     To someone like me, growing up in a blue collar neighborhood that was swiftly declining into ghetto-hood, it was baffling as to why the minority, which was now the majority in Detroit, could not see how the city was becoming unlivable. Or why they kept re-electing the most corrupt politicians to positions of power. It was even more confusing as to why the new majority seemed incapable of doing even the most elemental maintenance on their property and possessions (lawn care was virtually nonexistent, and it was as if housepaint was a rare and unobtainable element). The descent into ruin seemed to be embodied by the people as well as the city. In 1991 I, like many before me, threw my hands up in disgust and left the city without looking back.

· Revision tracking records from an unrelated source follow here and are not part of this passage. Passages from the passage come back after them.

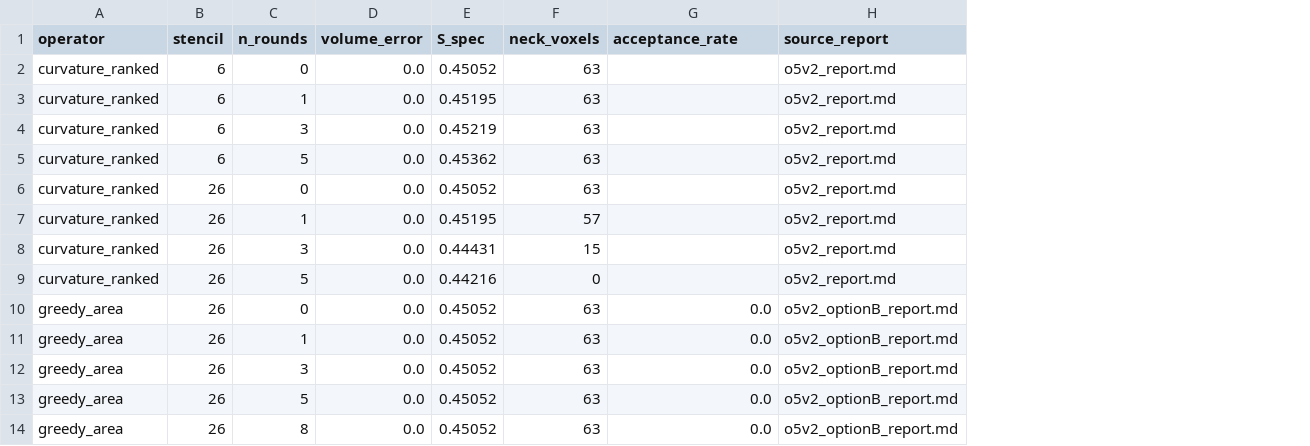
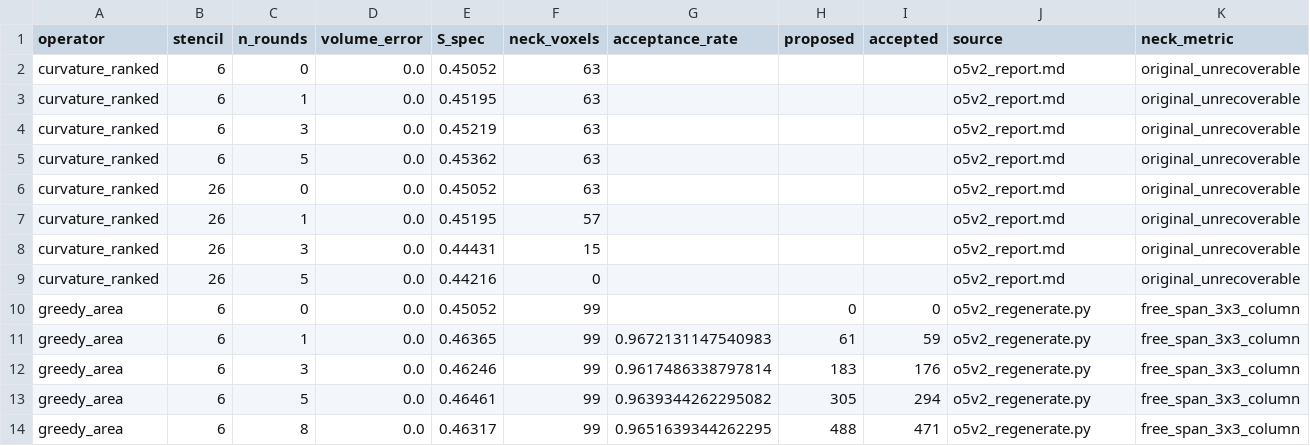
Before and after one commit to mehtaarnav/voxel-damage-operators-niysz, a CSV file: out/project2/o5v2_area_barrier.csv, drawn as a sheet; addresses are those after the commit; the diff names each change by its address in the sheet, - before the commit and + after, or states it on an @@ line.

Commit message:
Fix the neighbour-count stencil and the result that rested on it
cmlib/damage2.py counted nickel 6-neighbours with a structuring element that
includes the centre voxel, biasing a comparison across two voxel populations by
one and rejecting every area-neutral move. Corrected, the greedy operator
accepts 96% of proposals rather than none.

Gate A1v2, re-run on the three real regions the pre-registration specifies:
the surface-area condition passes, but TPB is manufactured 3.7-5.0x and R_Ni
rises. The agglomeration route stays closed, for different reasons than were
recorded. Option A is provably unaffected; the area-barrier algebra is
unchanged.

```diff
--- a/out/project2/o5v2_area_barrier.csv
+++ b/out/project2/o5v2_area_barrier.csv
+column H (proposed), rows 10-14: 0 | 61 | 183 | 305 | 488
+column I (accepted), rows 10-14: 0 | 59 | 176 | 294 | 471
+column K (neck_metric), rows 2-14: original_unrecoverable | original_unrecoverable | original_unrecoverable | original_unrecoverable | original_unrecoverable | original_unrecoverable | original_unrecoverable | original_unrecoverable | free_span_3x3_column | free_span_3x3_column | free_span_3x3_column | free_span_3x3_column | free_span_3x3_column
-J1: source_report
+J1: source
-B10:B14 (stencil): 26
+B10:B14 (stencil): 6
-F10:F14 (neck_voxels): 63
+F10:F14 (neck_voxels): 99
-G10 (acceptance_rate): 0.0
+G10 (acceptance_rate): (empty)
-J10:J14 (source): o5v2_optionB_report.md
+J10:J14 (source): o5v2_regenerate.py
-E11 (S_spec): 0.45052
+E11 (S_spec): 0.46365
-G11 (acceptance_rate): 0.0
+G11 (acceptance_rate): 0.9672131147540983
-E12 (S_spec): 0.45052
+E12 (S_spec): 0.46246
-G12 (acceptance_rate): 0.0
+G12 (acceptance_rate): 0.9617486338797814
-E13 (S_spec): 0.45052
+E13 (S_spec): 0.46461
-G13 (acceptance_rate): 0.0
+G13 (acceptance_rate): 0.9639344262295082
-E14 (S_spec): 0.45052
+E14 (S_spec): 0.46317
-G14 (acceptance_rate): 0.0
+G14 (acceptance_rate): 0.9651639344262295
```
Also changed, not shown: 22 other files.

     Today, Detroit is in ruins. The police and fire services are all but gutted, the city itself more resembles a war-torn Third World nation than an American center of industry, and crime is so rampant that I imagine one would be safer in downtown Mogadishu than in downtown Detroit. And those havens of prosperity, the suburbs, have become the recipents of the refugees from Detroit. Ironically, history seems to be repeating itself, as people are moving out of the suburbs to suburbs that are even farther away from Detroit, while those in closer proximity to The Motor City are themselves becoming smaller replicas of ruin and strife.

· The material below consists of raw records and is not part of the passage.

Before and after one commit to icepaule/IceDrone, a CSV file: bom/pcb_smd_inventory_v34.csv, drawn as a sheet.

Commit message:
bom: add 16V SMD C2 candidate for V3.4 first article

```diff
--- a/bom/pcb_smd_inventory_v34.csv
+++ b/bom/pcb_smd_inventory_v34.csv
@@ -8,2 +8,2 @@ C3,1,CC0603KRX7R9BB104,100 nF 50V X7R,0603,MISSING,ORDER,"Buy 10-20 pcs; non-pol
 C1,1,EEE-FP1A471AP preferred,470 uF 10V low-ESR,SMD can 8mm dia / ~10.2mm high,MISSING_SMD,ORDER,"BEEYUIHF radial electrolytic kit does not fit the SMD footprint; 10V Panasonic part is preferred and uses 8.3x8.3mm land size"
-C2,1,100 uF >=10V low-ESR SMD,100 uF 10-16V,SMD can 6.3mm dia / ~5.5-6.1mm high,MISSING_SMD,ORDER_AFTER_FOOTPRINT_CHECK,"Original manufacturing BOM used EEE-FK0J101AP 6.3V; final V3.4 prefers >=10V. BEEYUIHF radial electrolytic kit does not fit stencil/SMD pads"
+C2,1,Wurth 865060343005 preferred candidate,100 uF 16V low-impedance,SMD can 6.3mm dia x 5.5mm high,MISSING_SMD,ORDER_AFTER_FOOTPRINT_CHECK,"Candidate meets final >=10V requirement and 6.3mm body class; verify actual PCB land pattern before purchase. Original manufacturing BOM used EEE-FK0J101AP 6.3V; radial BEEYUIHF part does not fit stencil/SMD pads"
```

     All of this to say that, racism exists in America, but it is a two-way street and it is emphasized and encouraged by those that stand to make a profit from it while solidifying their own position of power and wealth. Moreover, those same individuals that have worked so hard to keep the hate alive, work equally hard to prevent us all from seeing the truth that is America; racism is a facet of American reality, but it is a tiny one and one that is easily eliminated. Racism in America is almost a footnote (unless you happen to be the victim of it) compared to how it is expressed in the rest of the world.

     In other countries, racial tension is a euphemism for hatred. In various African nations, racial tension leads to massacres, war, and genocide. In Europe, racial tension in Nazi Germany killed six million Jews. Racial tension in the Balkans of the 90's resulted in some of the most horrific atrocities ever inflicted upon human beings. Racial tension in Turkey resulted in the slaughter of a million Armenians.

     In America, racism is seen for what it truly is; collectivism in its most extreme. To indulge in the mental gymnastics that are required for one to indict an entire race for the actions of a few, one has to believe in the hive mentality. You must be willing to suspend the belief that two individuals that have the same outward appearance can be as different as night from day, and that physical characteristics determine thought and action. Here in America, such concepts are ridiculous to all but a few splinter groups that prefer to wallow in hatred.

     So why has America escaped the racial violence experienced by other countries?

     The answer is complex. The Second Amendment? Certainly a part of it. it's tough to oppress someone who has the ability to pick you off hundreds of yards away. As Robert Heinlein put it, "An armed society is a polite society." The internet? Absolutely. The old media venues no longer have a monopoly on the dissemination of information. The Racial Grievance Industry is subject to the same amount of scrutiny as any other public figure, and everything they have said or done is on the net, somewhere.

     But the simplest answer is prosperity. It is difficult to become angry when you are vacationing in Hawaii. Ginning up a movement based in hatred is difficult when those that you would target have a hundred and twenty other channels to choose from. Rioting in the streets on a hot Summer night is less preferable to sipping a cold beer next to your pool. In short, satisfied people don't act out.

     The road to racial harmony is the same that it always has been; protect the rights of the individual, protect the right of the individual to own and use property, and keep the government out of the way. That way, it is up to the individual to advance or fail according to his or her abilities and talents. Given a clear path to prosperity, most people would be too busy working to indulge in hatred.